Put the Bibles back!
A Navy spokesman confirms that Bibles will be returned to base lodges, and they’ve also launched an investigation to determine why God’s Word was removed from guest rooms in the first place.
Navy Exchange, which runs the base lodges, sent a directive out in June ordering the Bibles removed, after the Freedom From Religion Foundation filed a complaint. The atheist group alleged the books were a violation of the U.S. Constitution and amounted “to a government endorsement of that religious text.”
Navy spokesman Ryan Perry said the decision was made without their knowledge.
“In June 2014, Navy Exchange Command (NEXCOM) made a decision, without consultation of senior Navy leadership, to transfer religious materials from the Navy Lodge to the local command religious program,” Perry said in a written statement. “That decision and our religious accommodation policies with regard to the placement of religious materials are under review.”
During the review process, Perry said the “religious materials” that were removed will be returned.
The Bibles had been donated to the Navy by Gideons International, a global ministry that provides copies of the Good Book to schools, military personnel and hotels.
Tim Wildmon, of the American Family Association, called the Navy’s decision great news. He said thousands of their supporters contacted the Navy to protest the removal.
“We must be alert to what the secularists are doing inside the military,” he told me. “But this reversal proves that those who believe in religious freedom can make a difference when we take action.”
Ron Crews, the executive director of the Chaplain Alliance for Religious Liberty, said he was overwhelmed with calls from active duty and retired Navy personnel who were livid that Navy Exchange pulled the Good Book.

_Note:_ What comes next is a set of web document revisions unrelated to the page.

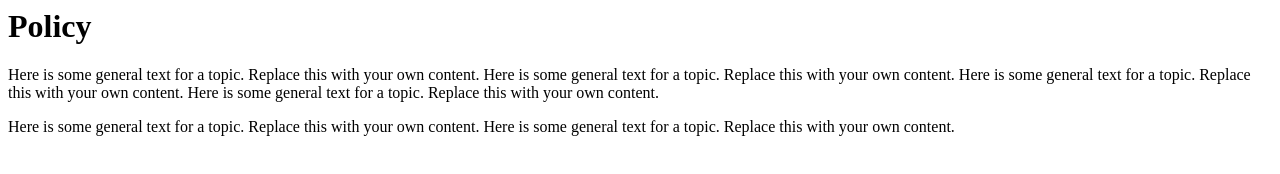
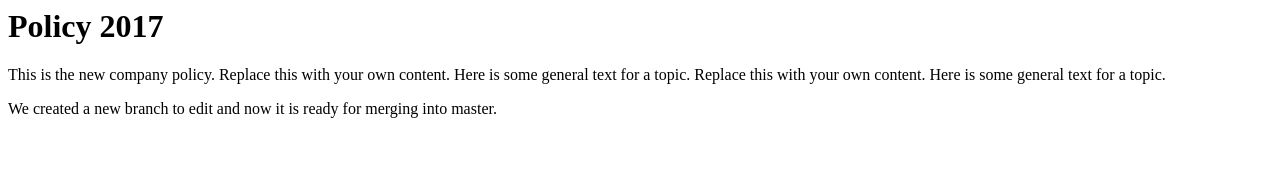
Before and after one commit to enzinius/multiple_sequences1, a plain HTML site: page Content/C_Code of Conduct Topics/2_2_1Policy.htm in a window 1280 px wide. Drawn offline with Linux system fonts and the light colour scheme.

Commit message:
Update 2_2_1Policy.htm
Edited for 2017 policy version.

```diff
--- a/Content/C_Code of Conduct Topics/2_2_1Policy.htm
+++ b/Content/C_Code of Conduct Topics/2_2_1Policy.htm
@@ -3,8 +3,8 @@
     <head>
     </head>
     <body>
-        <h1 MadCap:autonum="1 &#160;&#160;&#160;">Policy</h1>
-        <p>Here is some general text for a topic. Replace this with your own content. Here is some general text for a topic. Replace this with your own content. Here is some general text for a topic. Replace this with your own content. Here is some general text for a topic. Replace this with your own content.</p>
-        <p>Here is some general text for a topic. Replace this with your own content. Here is some general text for a topic. Replace this with your own content. </p>
+        <h1 MadCap:autonum="1 &#160;&#160;&#160;">Policy 2017</h1>
+        <p>This is the new company policy. Replace this with your own content. Here is some general text for a topic. Replace this with your own content. Here is some general text for a topic.</p>
+        <p>We created a new branch to edit and now it is ready for merging into master.</p>
     </body>
 </html>
```
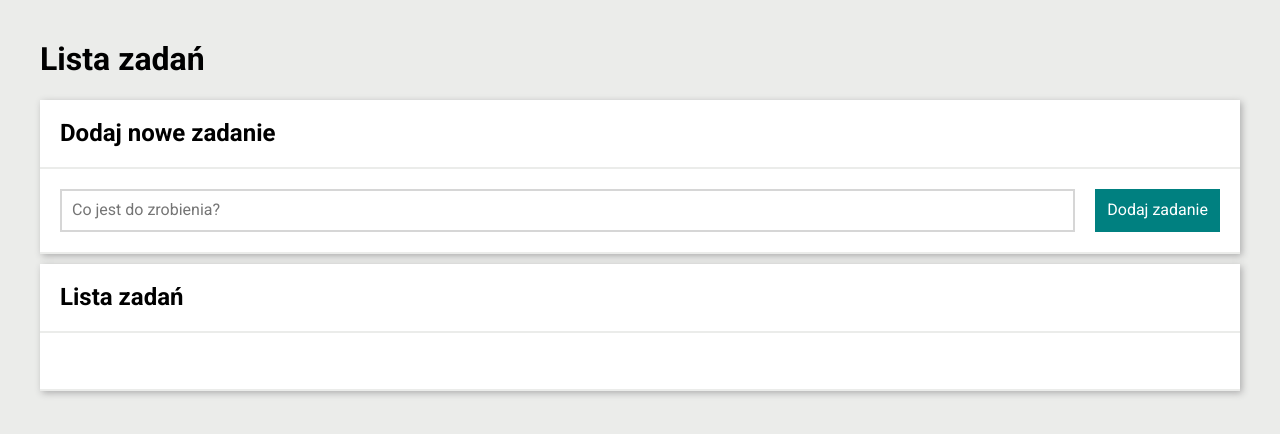
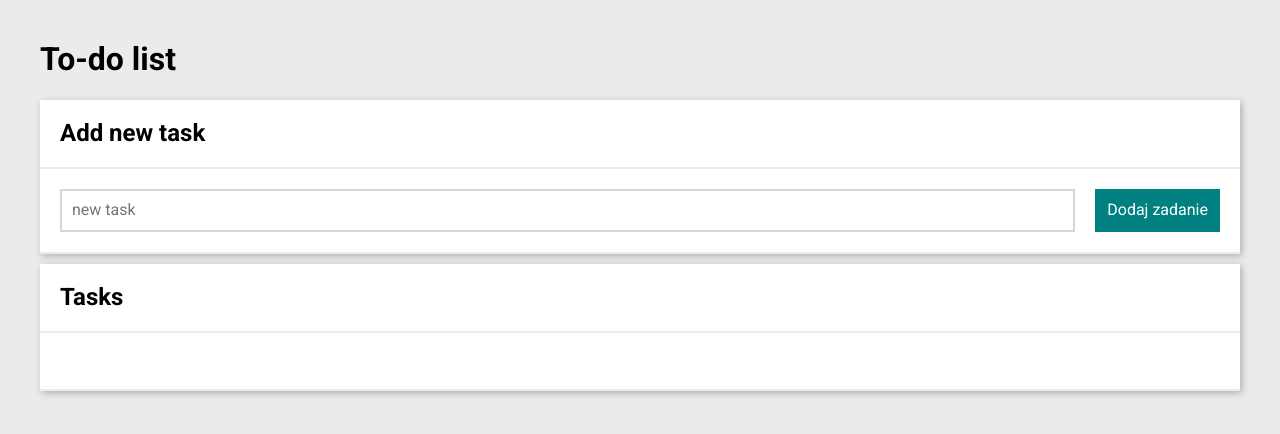
Before and after one commit to marcin10lw/To-do-list, a plain HTML site: page index.html in a window 1280 px wide. Drawn offline with nearby package versions, Linux system fonts and the light colour scheme.

```diff
--- a/css/section.css
+++ b/css/section.css
@@ -39,7 +39,7 @@
 
 .section__button{
     padding: 10px;
-    border: 2px solid teal;
+    border: 2px solid #008080;
     background-color: teal;
     color: white;
     cursor: pointer;
--- a/index.html
+++ b/index.html
@@ -27,20 +27,20 @@
   <body class="body">
     <div class="container">
       <header class="header">
-        <h1 class="header__heading">Lista zadań</h1>
+        <h1 class="header__heading">To-do list</h1>
       </header>
 
       <main class="main">
         <section class="section">
           <div class="section__container">
-            <h2 class="section__subHeader">Dodaj nowe zadanie</h2>
+            <h2 class="section__subHeader">Add new task</h2>
           </div>
 
           <div class="section__container">
             <form class="section__form">
               <input
                 class="section__newTask js-inputTask"
-                placeholder="Co jest do zrobienia?"
+                placeholder="new task"
               />
               <button class="section__button js-inputButton">
                 Dodaj zadanie
@@ -51,7 +51,7 @@
 
         <section class="section">
           <div class="section__container">
-            <h2 class="section__subHeader">Lista zadań</h2>
+            <h2 class="section__subHeader">Tasks</h2>
           </div>
 
           <div class="section__container">
```
Also changed, not shown: gifs/to-doListPreview.gif (added), images/readmeImage.png (added), 1 other file.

He credited their outrage with forcing the Navy to reconsider the ban.
“I believe it is because people like these veterans rose up and said enough is enough,” Crews told me.
"I am most grateful that the Navy has decided to keep Bibles in their lodges and guest quarters while they review this policy,” he said. “It is my sincere hope that Navy leaders will realize that there is nothing wrong with allowing religious literature to be placed in these rooms.”
The offended atheists are not commenting – at least not yet. Their complaints seem to be much ado about nothing – but then again – isn’t that what atheism is all about?
I’m still puzzled how a Bible tucked away in a hotel desk could cause such angst among the godless crowd. Are they afraid they might learn something through osmosis?
The Navy stressed that they make “every reasonable effort to accommodate the religious practices of our members, and places a high value on religious freedoms for all.”
In my new book, “God Less America,” I issue a call to action for people of faith – to stand up and fight back. Religious liberty is under attack – and the atheists are specifically targeting Christians.
But the Navy’s decision to return the Bibles is evidence that demands a verdict – that when people of faith stand united and speak up with one voice – we can right a wrong.
Well done, patriots. Well done.